> WHAT YOU ARE ASKED TO DO: Go through the data below. List every line that holds the word "border".

[Data items]
/---

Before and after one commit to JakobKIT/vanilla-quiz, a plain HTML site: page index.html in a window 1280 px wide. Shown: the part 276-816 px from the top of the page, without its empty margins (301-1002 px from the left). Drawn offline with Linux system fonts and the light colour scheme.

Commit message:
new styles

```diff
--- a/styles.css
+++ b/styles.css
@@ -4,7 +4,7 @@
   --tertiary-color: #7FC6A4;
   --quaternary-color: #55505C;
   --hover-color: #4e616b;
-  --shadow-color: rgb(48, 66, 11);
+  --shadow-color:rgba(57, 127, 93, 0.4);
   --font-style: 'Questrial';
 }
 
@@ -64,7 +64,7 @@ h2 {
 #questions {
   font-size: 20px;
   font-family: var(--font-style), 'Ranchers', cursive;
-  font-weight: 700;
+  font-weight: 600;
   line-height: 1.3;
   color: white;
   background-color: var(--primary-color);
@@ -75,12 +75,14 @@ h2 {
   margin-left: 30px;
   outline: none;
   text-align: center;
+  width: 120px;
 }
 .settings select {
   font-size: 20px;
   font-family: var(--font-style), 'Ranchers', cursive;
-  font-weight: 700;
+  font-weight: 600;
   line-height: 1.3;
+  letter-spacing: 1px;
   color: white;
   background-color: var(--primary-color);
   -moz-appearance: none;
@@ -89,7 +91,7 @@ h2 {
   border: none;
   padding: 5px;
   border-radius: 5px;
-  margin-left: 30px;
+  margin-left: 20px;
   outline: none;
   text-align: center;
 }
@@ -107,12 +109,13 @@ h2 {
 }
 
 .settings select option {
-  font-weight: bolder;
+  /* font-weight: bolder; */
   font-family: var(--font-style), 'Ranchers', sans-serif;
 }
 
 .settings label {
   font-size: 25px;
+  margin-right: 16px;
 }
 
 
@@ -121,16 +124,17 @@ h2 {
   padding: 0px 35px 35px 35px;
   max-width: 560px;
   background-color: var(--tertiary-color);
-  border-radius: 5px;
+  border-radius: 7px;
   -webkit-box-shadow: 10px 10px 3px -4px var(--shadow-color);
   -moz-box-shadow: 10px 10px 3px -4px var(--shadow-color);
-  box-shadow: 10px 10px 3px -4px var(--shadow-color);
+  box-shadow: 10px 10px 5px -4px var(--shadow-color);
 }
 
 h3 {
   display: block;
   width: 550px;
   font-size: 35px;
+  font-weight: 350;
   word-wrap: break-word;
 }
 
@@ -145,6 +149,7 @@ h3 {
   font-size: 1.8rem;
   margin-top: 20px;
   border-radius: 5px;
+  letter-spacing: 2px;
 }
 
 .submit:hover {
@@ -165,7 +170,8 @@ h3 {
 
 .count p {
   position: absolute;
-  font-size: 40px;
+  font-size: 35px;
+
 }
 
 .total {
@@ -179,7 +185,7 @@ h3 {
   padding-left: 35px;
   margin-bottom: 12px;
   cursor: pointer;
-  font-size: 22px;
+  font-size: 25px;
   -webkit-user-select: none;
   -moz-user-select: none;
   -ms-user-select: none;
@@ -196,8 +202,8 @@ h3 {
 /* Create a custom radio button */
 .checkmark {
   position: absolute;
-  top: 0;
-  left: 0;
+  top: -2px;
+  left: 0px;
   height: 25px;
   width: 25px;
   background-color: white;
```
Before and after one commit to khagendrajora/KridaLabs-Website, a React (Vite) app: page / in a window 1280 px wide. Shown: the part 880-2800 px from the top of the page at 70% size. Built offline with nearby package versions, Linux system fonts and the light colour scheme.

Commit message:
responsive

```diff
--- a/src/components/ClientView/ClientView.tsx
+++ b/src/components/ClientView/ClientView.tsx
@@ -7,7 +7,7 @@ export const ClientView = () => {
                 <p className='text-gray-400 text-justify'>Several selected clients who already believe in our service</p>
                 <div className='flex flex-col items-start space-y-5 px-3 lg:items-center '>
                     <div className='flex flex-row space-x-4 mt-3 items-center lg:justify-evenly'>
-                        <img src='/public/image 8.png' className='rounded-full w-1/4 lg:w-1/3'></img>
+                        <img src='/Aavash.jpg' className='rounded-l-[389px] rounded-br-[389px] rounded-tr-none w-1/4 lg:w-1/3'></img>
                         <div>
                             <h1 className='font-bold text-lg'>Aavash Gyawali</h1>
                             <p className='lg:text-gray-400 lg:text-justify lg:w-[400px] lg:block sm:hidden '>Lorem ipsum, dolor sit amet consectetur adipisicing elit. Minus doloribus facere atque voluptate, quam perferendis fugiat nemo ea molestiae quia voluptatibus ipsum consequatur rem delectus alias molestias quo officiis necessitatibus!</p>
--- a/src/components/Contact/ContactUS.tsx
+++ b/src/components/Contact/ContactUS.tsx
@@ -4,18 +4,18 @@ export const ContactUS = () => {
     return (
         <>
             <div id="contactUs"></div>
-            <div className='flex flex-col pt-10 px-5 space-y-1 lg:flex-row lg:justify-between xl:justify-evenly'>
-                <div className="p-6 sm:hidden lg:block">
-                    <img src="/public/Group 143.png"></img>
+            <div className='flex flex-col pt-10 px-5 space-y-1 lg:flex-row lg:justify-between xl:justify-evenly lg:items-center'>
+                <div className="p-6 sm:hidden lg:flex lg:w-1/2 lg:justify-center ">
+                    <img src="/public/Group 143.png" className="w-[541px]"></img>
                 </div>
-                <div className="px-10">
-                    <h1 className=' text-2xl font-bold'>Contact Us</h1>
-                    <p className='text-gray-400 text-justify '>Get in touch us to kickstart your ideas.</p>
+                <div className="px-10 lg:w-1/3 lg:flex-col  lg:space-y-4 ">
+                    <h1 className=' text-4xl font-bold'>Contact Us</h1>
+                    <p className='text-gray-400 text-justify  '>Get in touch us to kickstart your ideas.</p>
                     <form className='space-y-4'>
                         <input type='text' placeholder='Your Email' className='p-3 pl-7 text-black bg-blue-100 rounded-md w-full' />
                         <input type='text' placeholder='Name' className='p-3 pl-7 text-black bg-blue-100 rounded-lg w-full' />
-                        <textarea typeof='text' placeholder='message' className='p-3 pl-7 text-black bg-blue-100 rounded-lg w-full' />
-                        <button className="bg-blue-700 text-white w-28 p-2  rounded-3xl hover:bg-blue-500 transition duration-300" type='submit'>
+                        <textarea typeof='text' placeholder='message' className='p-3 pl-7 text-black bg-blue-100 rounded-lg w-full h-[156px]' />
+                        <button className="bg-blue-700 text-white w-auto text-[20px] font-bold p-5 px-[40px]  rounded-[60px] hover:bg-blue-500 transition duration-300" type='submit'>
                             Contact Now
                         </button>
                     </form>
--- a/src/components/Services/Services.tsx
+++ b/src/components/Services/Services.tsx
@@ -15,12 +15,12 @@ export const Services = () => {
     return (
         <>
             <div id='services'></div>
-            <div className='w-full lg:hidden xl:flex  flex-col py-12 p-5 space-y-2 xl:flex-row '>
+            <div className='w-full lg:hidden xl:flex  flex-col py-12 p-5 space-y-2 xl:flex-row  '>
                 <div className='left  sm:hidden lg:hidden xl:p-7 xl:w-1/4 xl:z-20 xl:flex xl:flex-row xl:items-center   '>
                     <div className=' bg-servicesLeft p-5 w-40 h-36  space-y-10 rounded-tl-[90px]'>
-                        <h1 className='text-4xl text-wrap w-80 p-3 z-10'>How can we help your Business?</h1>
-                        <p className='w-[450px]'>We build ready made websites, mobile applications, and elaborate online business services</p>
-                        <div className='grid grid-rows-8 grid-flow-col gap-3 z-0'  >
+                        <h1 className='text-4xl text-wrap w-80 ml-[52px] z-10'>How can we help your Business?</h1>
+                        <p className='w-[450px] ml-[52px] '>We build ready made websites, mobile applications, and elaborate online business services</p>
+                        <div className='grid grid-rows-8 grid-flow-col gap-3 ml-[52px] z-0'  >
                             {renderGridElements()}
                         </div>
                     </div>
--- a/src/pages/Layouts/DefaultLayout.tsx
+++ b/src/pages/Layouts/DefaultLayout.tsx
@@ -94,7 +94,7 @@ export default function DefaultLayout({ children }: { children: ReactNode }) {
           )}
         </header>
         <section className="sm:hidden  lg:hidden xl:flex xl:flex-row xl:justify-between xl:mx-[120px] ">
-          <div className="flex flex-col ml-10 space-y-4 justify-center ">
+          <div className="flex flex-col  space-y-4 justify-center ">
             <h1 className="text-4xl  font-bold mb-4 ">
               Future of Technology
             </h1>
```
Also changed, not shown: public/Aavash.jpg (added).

\---

> EXERCISE RESULT:
   border: none;
   border-radius: 5px;
-  border-radius: 5px;
+  border-radius: 7px;
   border-radius: 5px;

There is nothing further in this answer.